I cut some paddocks for hay, that have been purposely reseeded.  That covers us for rolls during the summer. I buy all my oaten hay and Lucerne hay in for chaff cutting - It works out well and I have a good supplier. 

We’ve had one problem mare this year, suffering chronic laminitis.  Michelle from Milne helped with  a specific diet for her using Pegasus Liberty and the turnaround has been great.  She might not go on to foal again, but we’ve managed to stabilise her until weaning time.  It’s great to have that support.

I only have one tip for getting through the breeding season – patience!
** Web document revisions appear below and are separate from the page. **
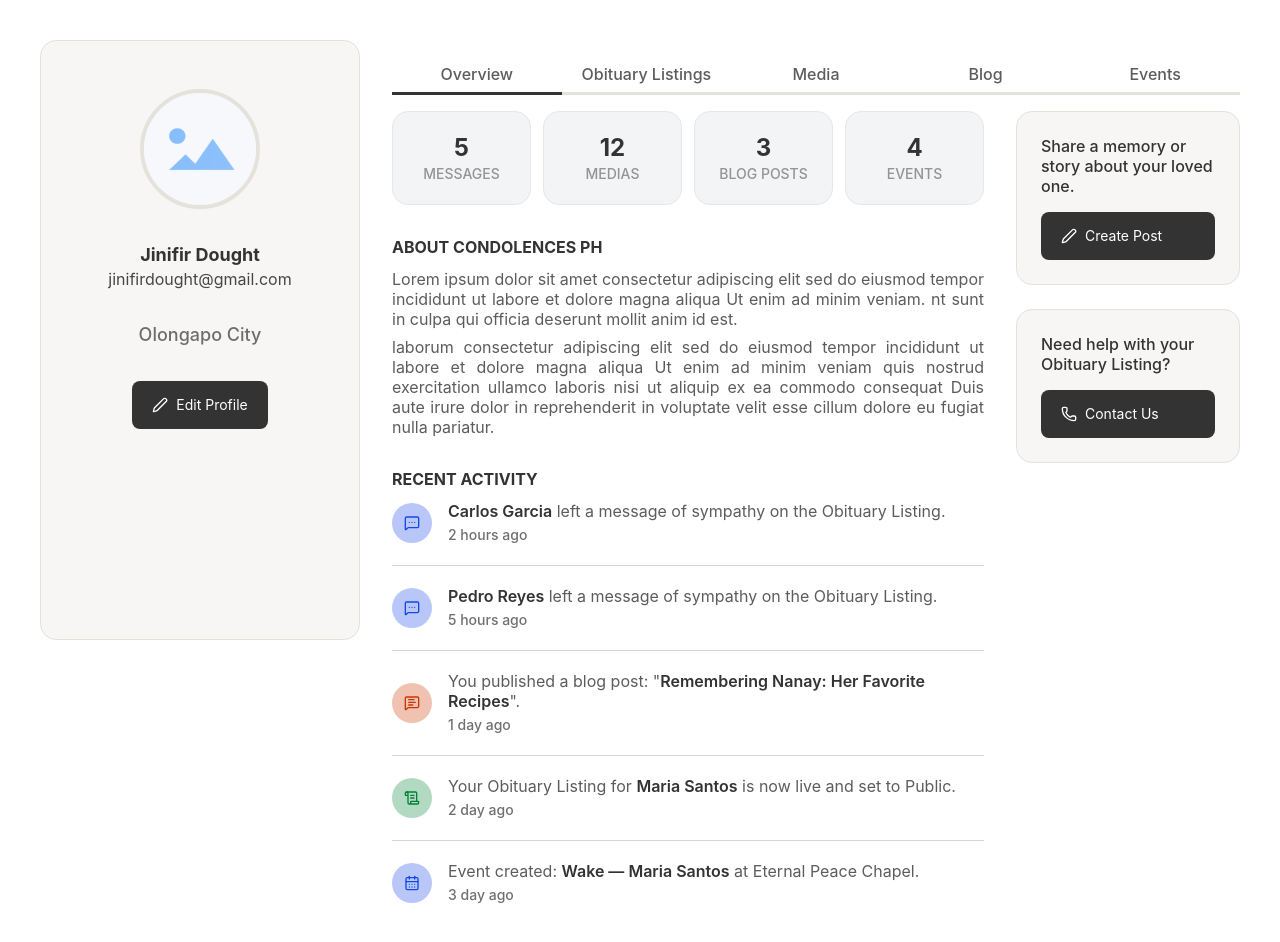
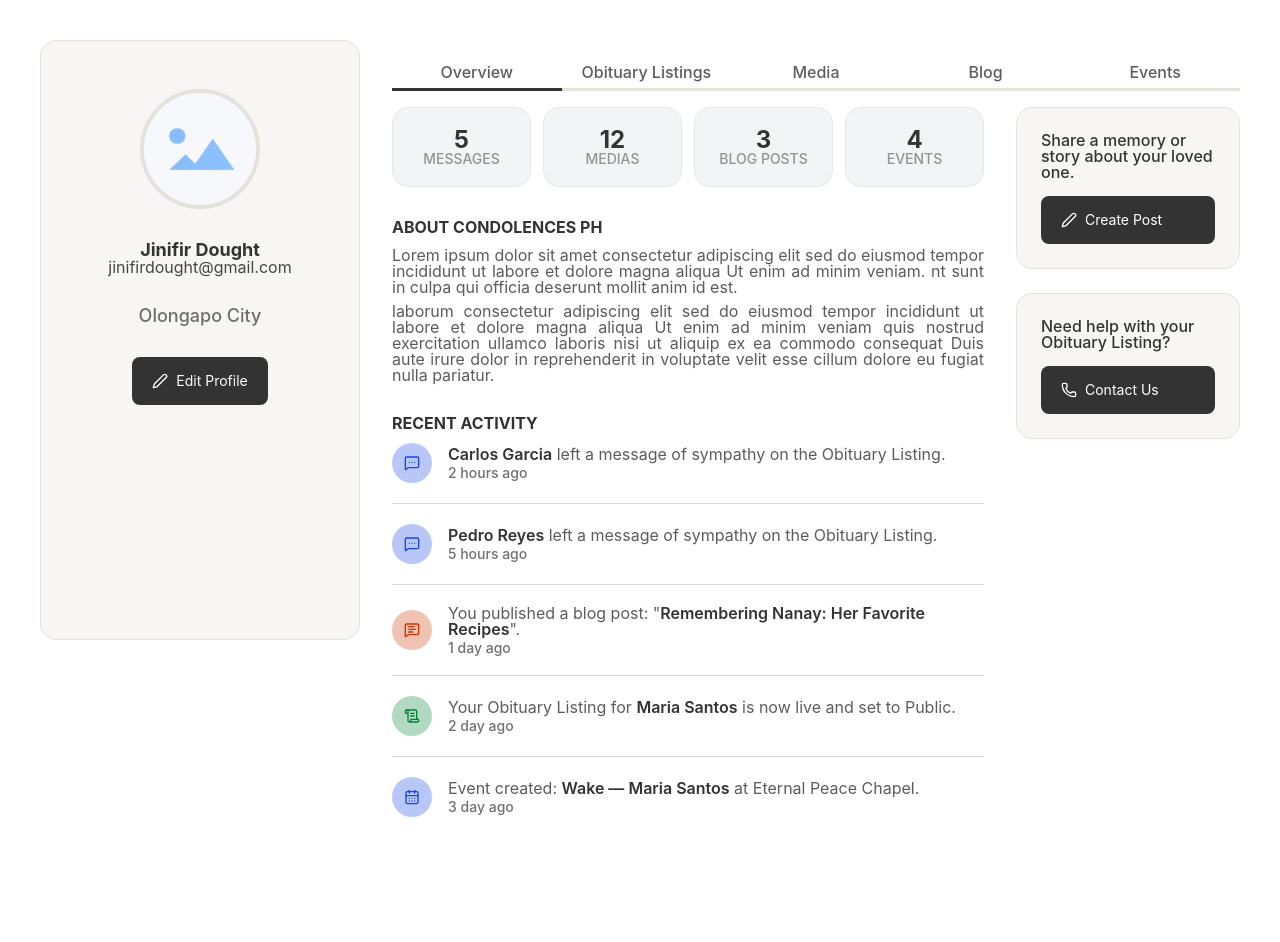
Before and after one commit to Mishenko28/condolences-ph, a React (Vite) app in the folder react/: page /#/family-access/overview in a window 1280 px wide. Shown: the top 942 px of the page. After the commit the page ends 873 px from the top, so only its background shows below. Built offline with nearby package versions, Linux system fonts and the light colour scheme.

Commit message:
overrides the style coming from the wordpress body element

```diff
--- a/react/src/index.css
+++ b/react/src/index.css
@@ -1,5 +1,8 @@
 @import url('https://fonts.googleapis.com/css2?family=Nunito+Sans:ital,opsz,wght@0,6..12,200..1000;1,6..12,200..1000&display=swap');
 @import "tailwindcss";
+
+/* pending */
+/* still has bugs on the font not applying */
 
 @theme inline {
     --color-primary: var(--primary);
@@ -11,13 +14,14 @@
     --primary: #333333;
     --border: #E5E2DC;
     --nunito-sans: 'Nunito Sans';
-    all: initial;
 }
 
 @layer base {
     * {
         @apply border-border border-solid;
-        @apply text-primary;
         @apply font-sans;
+
+        /* this styles overrides the style coming from the wordpress body element */
+        @apply text-primary text-base font-normal tracking-normal leading-none p-0 m-0;
     }
 }
```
I think you just have to go with the flow of how things happen.  I’ve done most of the foaling down myself and the only time I had one of the back-up staff in for foal watch nothing foaled down.  We did have one experience with Jade, one of the staff, recently. It was a Sunday, of course, and I had to take a mare up to Awesome Rock and a mare at the farm, who was overdue, started to foal. It happened that Nygrie had the weekend off so Jade was on watch.  Anyway, on the way up to Gingin I get the phone call ‘John, the mare’s foaling in the paddock!’.  Jade had to get the mare in and assist with foaling.  I was on the way home by the time she had the foal. They had some trouble getting the foal out and then mare started bleeding. She was in a bad way, her gums were very pale, so it was touch and go there for a while.  Anyway, the vet came back twice during the day and by the time I got home they had the mare and foal in the box under treatment.  Jade was naturally a bit stressed and I told her she’d completed her apprenticeship that day.  Her comment was – ‘I’d prefer not to have!’. Anyway, we managed to save the mare and foal and they are both doing well now – so it all ended well.

Other than that, it’s all been fairly smooth.  Our two staff, Nygrie and Jade are excellent and we all work well together.  Hopefully, we can continue to breed some winners.  My daughter always tells me I keep the slow ones and sell the fast ones – up to date she’s been pretty accurate!